-------- Given data --------

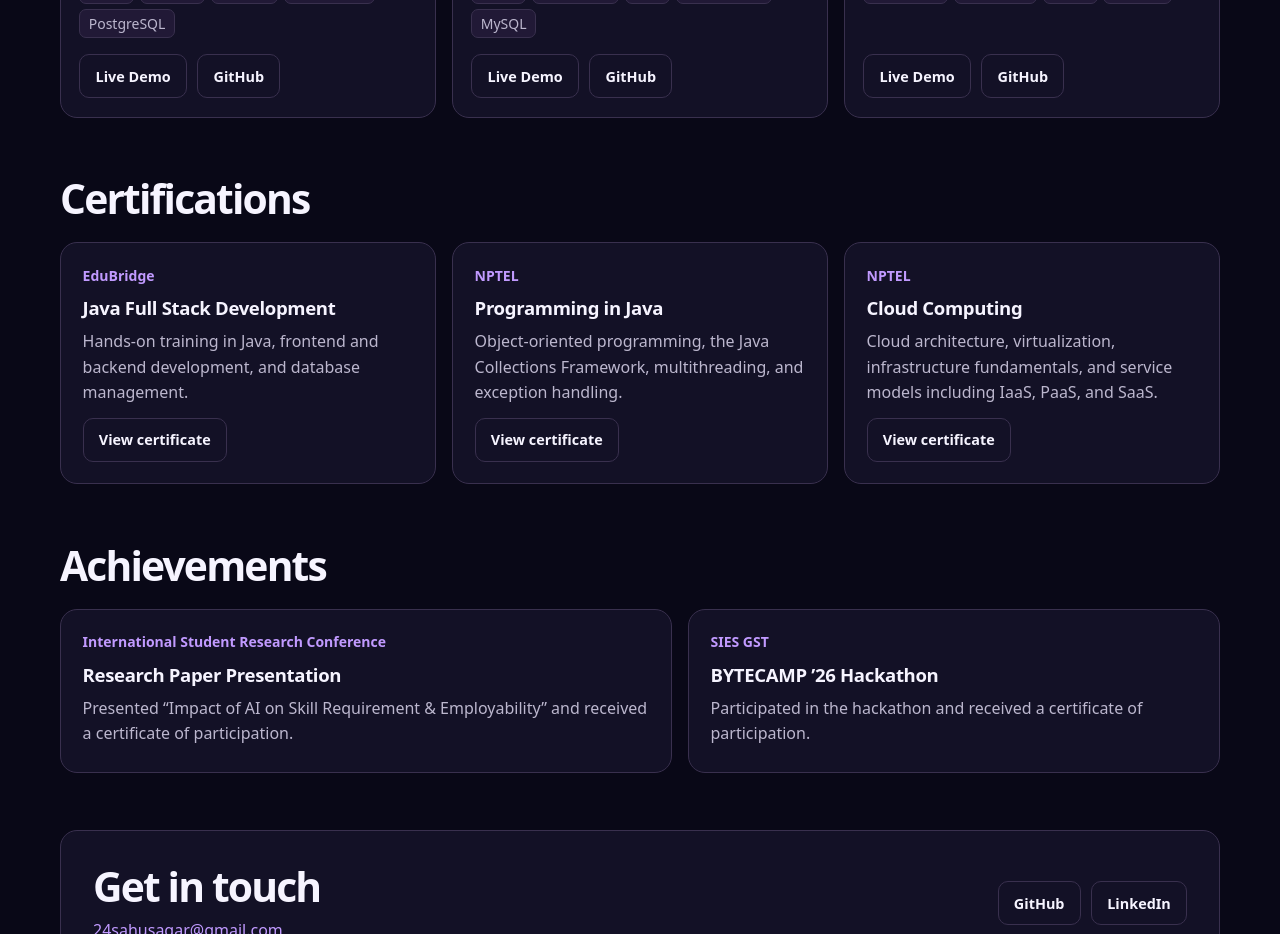
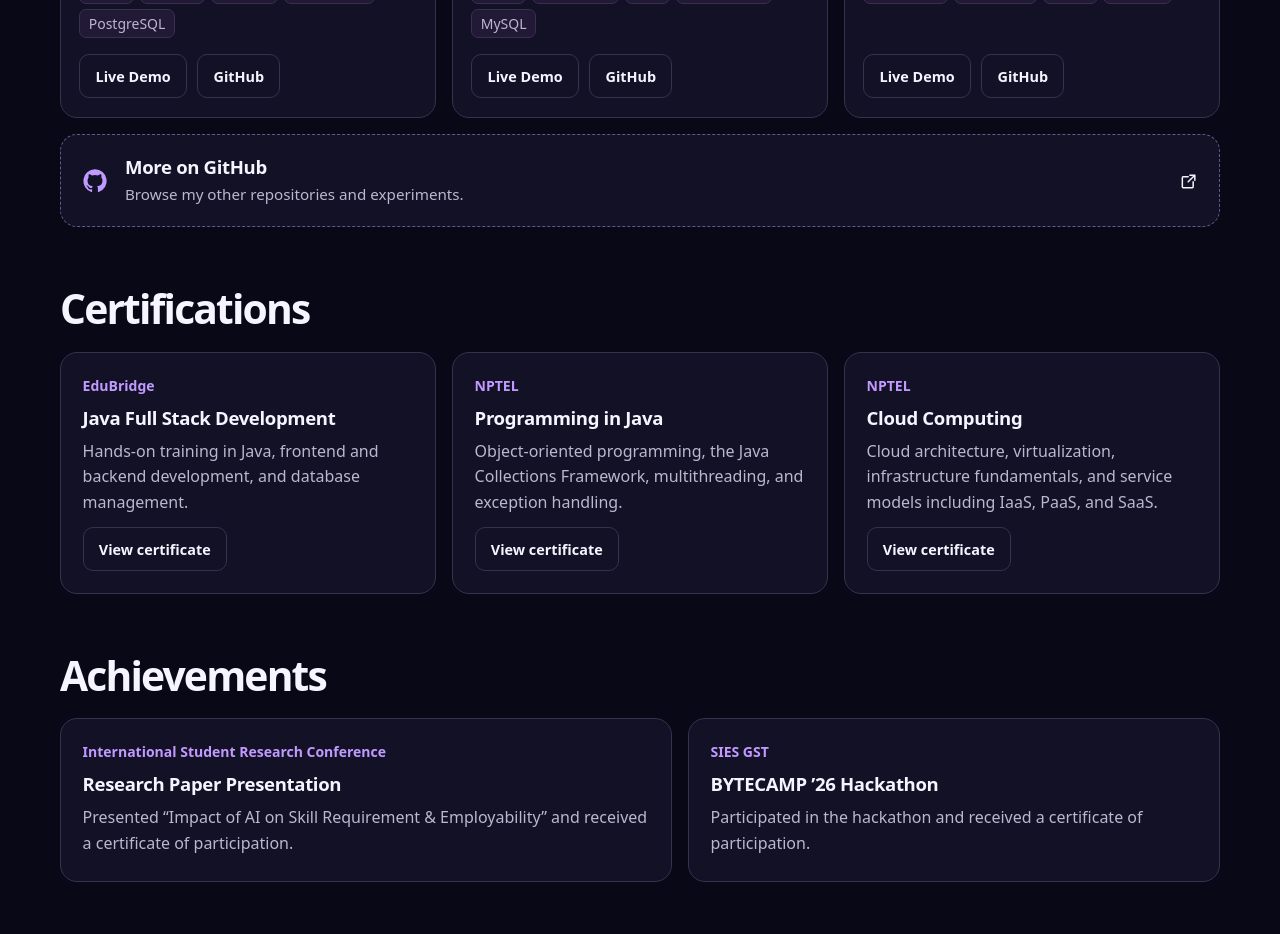
Before and after one commit to Sagar-rolex/sagar-sahu-portfolio, a React (Vite) app: page / in a window 1280 px wide. Shown: the part 1980-2914 px from the top of the page. Built offline with nearby package versions, Linux system fonts and the light colour scheme.

Commit message:
Add More on GitHub projects link

```diff
--- a/src/Sections.jsx
+++ b/src/Sections.jsx
@@ -1,5 +1,6 @@
 const contactEmail = '24sahusagar@gmail.com';
 const contactLink = `mailto:${contactEmail}`;
+const githubProfile = 'https://github.com/Sagar-rolex';
 
 function openMessageDraft(event) {
   event.preventDefault();
@@ -96,6 +97,14 @@ export function Skills() {
   );
 }
 
+function GitHubIcon({ className }) {
+  return (
+    <svg className={className} viewBox="0 0 24 24" aria-hidden="true" fill="currentColor">
+      <path d="M12 2a10 10 0 0 0-3.16 19.49c.5.09.68-.22.68-.48l-.01-1.86c-2.78.6-3.37-1.18-3.37-1.18-.45-1.15-1.11-1.45-1.11-1.45-.91-.62.07-.61.07-.61 1 .07 1.53 1.03 1.53 1.03.89 1.53 2.34 1.09 2.91.83.09-.65.35-1.09.63-1.34-2.22-.25-4.56-1.11-4.56-4.94 0-1.09.39-1.99 1.03-2.68-.1-.25-.45-1.27.1-2.65 0 0 .84-.27 2.75 1.02a9.58 9.58 0 0 1 5 0c1.91-1.29 2.75-1.02 2.75-1.02.55 1.38.2 2.4.1 2.65.64.69 1.03 1.59 1.03 2.68 0 3.84-2.34 4.69-4.57 4.94.36.31.68.92.68 1.85v2.73c0 .27.18.58.69.48A10 10 0 0 0 12 2Z"/>
+    </svg>
+  );
+}
+
 export function Projects() {
   return (
     <section id="projects" tabIndex={-1} className="wrap section" aria-labelledby="projects-title">
@@ -120,6 +129,16 @@ export function Projects() {
           <div className="flex flex-wrap items-center actions"><a className="button" href="https://resume-builder-seven-jet.vercel.app/" target="_blank" rel="noopener" aria-label="AI Resume Builder live demo (opens in a new tab)">Live Demo</a><a className="button" href="https://github.com/Sagar-rolex/ResumeBuilder" target="_blank" rel="noopener" aria-label="AI Resume Builder on GitHub (opens in a new tab)">GitHub</a></div></div>
         </article>
       </div>
+      <a className="card more-projects flex items-center gap-4" href={`${githubProfile}?tab=repositories`} target="_blank" rel="noopener" aria-label="More on GitHub (opens in a new tab)" data-reveal>
+        <GitHubIcon className="more-projects-icon size-7 shrink-0" />
+        <div className="min-w-0 flex-1">
+          <h3>More on GitHub</h3>
+          <p>Browse my other repositories and experiments.</p>
+        </div>
+        <svg className="size-5 shrink-0" viewBox="0 0 24 24" fill="none" stroke="currentColor" strokeWidth="1.8" strokeLinecap="round" strokeLinejoin="round" aria-hidden="true">
+          <path d="M13 5h6v6m0-6-8 8m6 0v6a1 1 0 0 1-1 1H5a1 1 0 0 1-1-1V8a1 1 0 0 1 1-1h6" />
+        </svg>
+      </a>
     </section>
   );
 }
@@ -178,7 +197,7 @@ export function Contact() {
       <div className="card contact" data-reveal>
         <div><h2 id="contact-title">Get in touch</h2><a className="email" href={contactLink}>{contactEmail}</a></div>
         <div className="flex flex-wrap items-center actions">
-          <a className="button" href="https://github.com/Sagar-rolex">GitHub</a>
+          <a className="button" href={githubProfile}>GitHub</a>
           <a className="button" href="https://www.linkedin.com/in/sagar-sahu-24112925b/">LinkedIn</a>
         </div>
       </div>
@@ -209,10 +228,8 @@ export function Footer() {
               <rect x="3" y="3" width="18" height="18" rx="5"/><circle cx="12" cy="12" r="4"/><circle cx="17.5" cy="6.7" r="1" fill="currentColor" stroke="none"/>
             </svg>
           </a></li>
-          <li><a href="https://github.com/Sagar-rolex" aria-label="GitHub" title="GitHub">
-            <svg viewBox="0 0 24 24" aria-hidden="true" fill="currentColor">
-              <path d="M12 2a10 10 0 0 0-3.16 19.49c.5.09.68-.22.68-.48l-.01-1.86c-2.78.6-3.37-1.18-3.37-1.18-.45-1.15-1.11-1.45-1.11-1.45-.91-.62.07-.61.07-.61 1 .07 1.53 1.03 1.53 1.03.89 1.53 2.34 1.09 2.91.83.09-.65.35-1.09.63-1.34-2.22-.25-4.56-1.11-4.56-4.94 0-1.09.39-1.99 1.03-2.68-.1-.25-.45-1.27.1-2.65 0 0 .84-.27 2.75 1.02a9.58 9.58 0 0 1 5 0c1.91-1.29 2.75-1.02 2.75-1.02.55 1.38.2 2.4.1 2.65.64.69 1.03 1.59 1.03 2.68 0 3.84-2.34 4.69-4.57 4.94.36.31.68.92.68 1.85v2.73c0 .27.18.58.69.48A10 10 0 0 0 12 2Z"/>
-            </svg>
+          <li><a href={githubProfile} aria-label="GitHub" title="GitHub">
+            <GitHubIcon />
           </a></li>
           <li><a href="https://www.linkedin.com/in/sagar-sahu-24112925b/" aria-label="LinkedIn" title="LinkedIn">
             <svg viewBox="0 0 24 24" aria-hidden="true" fill="currentColor">
--- a/src/styles.css
+++ b/src/styles.css
@@ -132,6 +132,14 @@ pre b { color: #d4a4ff; } pre i { color: #e5e88e; font-style: normal; } pre stro
 .project-copy p { margin-top: .5rem; }
 .project-content .tags { margin-bottom: 1rem; }
 .project-content .actions { margin-top: auto; }
+.more-projects {
+  margin-top: 1rem;
+  padding: clamp(.9rem, 2vw, 1.25rem);
+  border-style: dashed;
+  border-color: color-mix(in srgb, var(--accent), var(--line) 65%);
+}
+.more-projects-icon { color: var(--accent); }
+.more-projects p { margin-top: .2rem; font-size: .95rem; }
 .card :is(h3, p, .tags li, .credential-meta) { overflow-wrap: anywhere; }
 .button { max-width: 100%; text-align: center; }
 .credential { display: flex; flex-direction: column; align-items: flex-start; gap: .55rem; }
```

--------

Exercise: If an entry contains an image, skip the image and return the rest of the listing unchanged.

Solution for this exercise:
Before and after one commit to Sagar-rolex/sagar-sahu-portfolio, a React (Vite) app: page / in a window 1280 px wide. Shown: the part 1980-2914 px from the top of the page. Built offline with nearby package versions, Linux system fonts and the light colour scheme.

Commit message:
Add More on GitHub projects link

```diff
--- a/src/Sections.jsx
+++ b/src/Sections.jsx
@@ -1,5 +1,6 @@
 const contactEmail = '24sahusagar@gmail.com';
 const contactLink = `mailto:${contactEmail}`;
+const githubProfile = 'https://github.com/Sagar-rolex';
 
 function openMessageDraft(event) {
   event.preventDefault();
@@ -96,6 +97,14 @@ export function Skills() {
   );
 }
 
+function GitHubIcon({ className }) {
+  return (
+    <svg className={className} viewBox="0 0 24 24" aria-hidden="true" fill="currentColor">
+      <path d="M12 2a10 10 0 0 0-3.16 19.49c.5.09.68-.22.68-.48l-.01-1.86c-2.78.6-3.37-1.18-3.37-1.18-.45-1.15-1.11-1.45-1.11-1.45-.91-.62.07-.61.07-.61 1 .07 1.53 1.03 1.53 1.03.89 1.53 2.34 1.09 2.91.83.09-.65.35-1.09.63-1.34-2.22-.25-4.56-1.11-4.56-4.94 0-1.09.39-1.99 1.03-2.68-.1-.25-.45-1.27.1-2.65 0 0 .84-.27 2.75 1.02a9.58 9.58 0 0 1 5 0c1.91-1.29 2.75-1.02 2.75-1.02.55 1.38.2 2.4.1 2.65.64.69 1.03 1.59 1.03 2.68 0 3.84-2.34 4.69-4.57 4.94.36.31.68.92.68 1.85v2.73c0 .27.18.58.69.48A10 10 0 0 0 12 2Z"/>
+    </svg>
+  );
+}
+
 export function Projects() {
   return (
     <section id="projects" tabIndex={-1} className="wrap section" aria-labelledby="projects-title">
@@ -120,6 +129,16 @@ export function Projects() {
           <div className="flex flex-wrap items-center actions"><a className="button" href="https://resume-builder-seven-jet.vercel.app/" target="_blank" rel="noopener" aria-label="AI Resume Builder live demo (opens in a new tab)">Live Demo</a><a className="button" href="https://github.com/Sagar-rolex/ResumeBuilder" target="_blank" rel="noopener" aria-label="AI Resume Builder on GitHub (opens in a new tab)">GitHub</a></div></div>
         </article>
       </div>
+      <a className="card more-projects flex items-center gap-4" href={`${githubProfile}?tab=repositories`} target="_blank" rel="noopener" aria-label="More on GitHub (opens in a new tab)" data-reveal>
+        <GitHubIcon className="more-projects-icon size-7 shrink-0" />
+        <div className="min-w-0 flex-1">
+          <h3>More on GitHub</h3>
+          <p>Browse my other repositories and experiments.</p>
+        </div>
+        <svg className="size-5 shrink-0" viewBox="0 0 24 24" fill="none" stroke="currentColor" strokeWidth="1.8" strokeLinecap="round" strokeLinejoin="round" aria-hidden="true">
+          <path d="M13 5h6v6m0-6-8 8m6 0v6a1 1 0 0 1-1 1H5a1 1 0 0 1-1-1V8a1 1 0 0 1 1-1h6" />
+        </svg>
+      </a>
     </section>
   );
 }
@@ -178,7 +197,7 @@ export function Contact() {
       <div className="card contact" data-reveal>
         <div><h2 id="contact-title">Get in touch</h2><a className="email" href={contactLink}>{contactEmail}</a></div>
         <div className="flex flex-wrap items-center actions">
-          <a className="button" href="https://github.com/Sagar-rolex">GitHub</a>
+          <a className="button" href={githubProfile}>GitHub</a>
           <a className="button" href="https://www.linkedin.com/in/sagar-sahu-24112925b/">LinkedIn</a>
         </div>
       </div>
@@ -209,10 +228,8 @@ export function Footer() {
               <rect x="3" y="3" width="18" height="18" rx="5"/><circle cx="12" cy="12" r="4"/><circle cx="17.5" cy="6.7" r="1" fill="currentColor" stroke="none"/>
             </svg>
           </a></li>
-          <li><a href="https://github.com/Sagar-rolex" aria-label="GitHub" title="GitHub">
-            <svg viewBox="0 0 24 24" aria-hidden="true" fill="currentColor">
-              <path d="M12 2a10 10 0 0 0-3.16 19.49c.5.09.68-.22.68-.48l-.01-1.86c-2.78.6-3.37-1.18-3.37-1.18-.45-1.15-1.11-1.45-1.11-1.45-.91-.62.07-.61.07-.61 1 .07 1.53 1.03 1.53 1.03.89 1.53 2.34 1.09 2.91.83.09-.65.35-1.09.63-1.34-2.22-.25-4.56-1.11-4.56-4.94 0-1.09.39-1.99 1.03-2.68-.1-.25-.45-1.27.1-2.65 0 0 .84-.27 2.75 1.02a9.58 9.58 0 0 1 5 0c1.91-1.29 2.75-1.02 2.75-1.02.55 1.38.2 2.4.1 2.65.64.69 1.03 1.59 1.03 2.68 0 3.84-2.34 4.69-4.57 4.94.36.31.68.92.68 1.85v2.73c0 .27.18.58.69.48A10 10 0 0 0 12 2Z"/>
-            </svg>
+          <li><a href={githubProfile} aria-label="GitHub" title="GitHub">
+            <GitHubIcon />
           </a></li>
           <li><a href="https://www.linkedin.com/in/sagar-sahu-24112925b/" aria-label="LinkedIn" title="LinkedIn">
             <svg viewBox="0 0 24 24" aria-hidden="true" fill="currentColor">
--- a/src/styles.css
+++ b/src/styles.css
@@ -132,6 +132,14 @@ pre b { color: #d4a4ff; } pre i { color: #e5e88e; font-style: normal; } pre stro
 .project-copy p { margin-top: .5rem; }
 .project-content .tags { margin-bottom: 1rem; }
 .project-content .actions { margin-top: auto; }
+.more-projects {
+  margin-top: 1rem;
+  padding: clamp(.9rem, 2vw, 1.25rem);
+  border-style: dashed;
+  border-color: color-mix(in srgb, var(--accent), var(--line) 65%);
+}
+.more-projects-icon { color: var(--accent); }
+.more-projects p { margin-top: .2rem; font-size: .95rem; }
 .card :is(h3, p, .tags li, .credential-meta) { overflow-wrap: anywhere; }
 .button { max-width: 100%; text-align: center; }
 .credential { display: flex; flex-direction: column; align-items: flex-start; gap: .55rem; }
```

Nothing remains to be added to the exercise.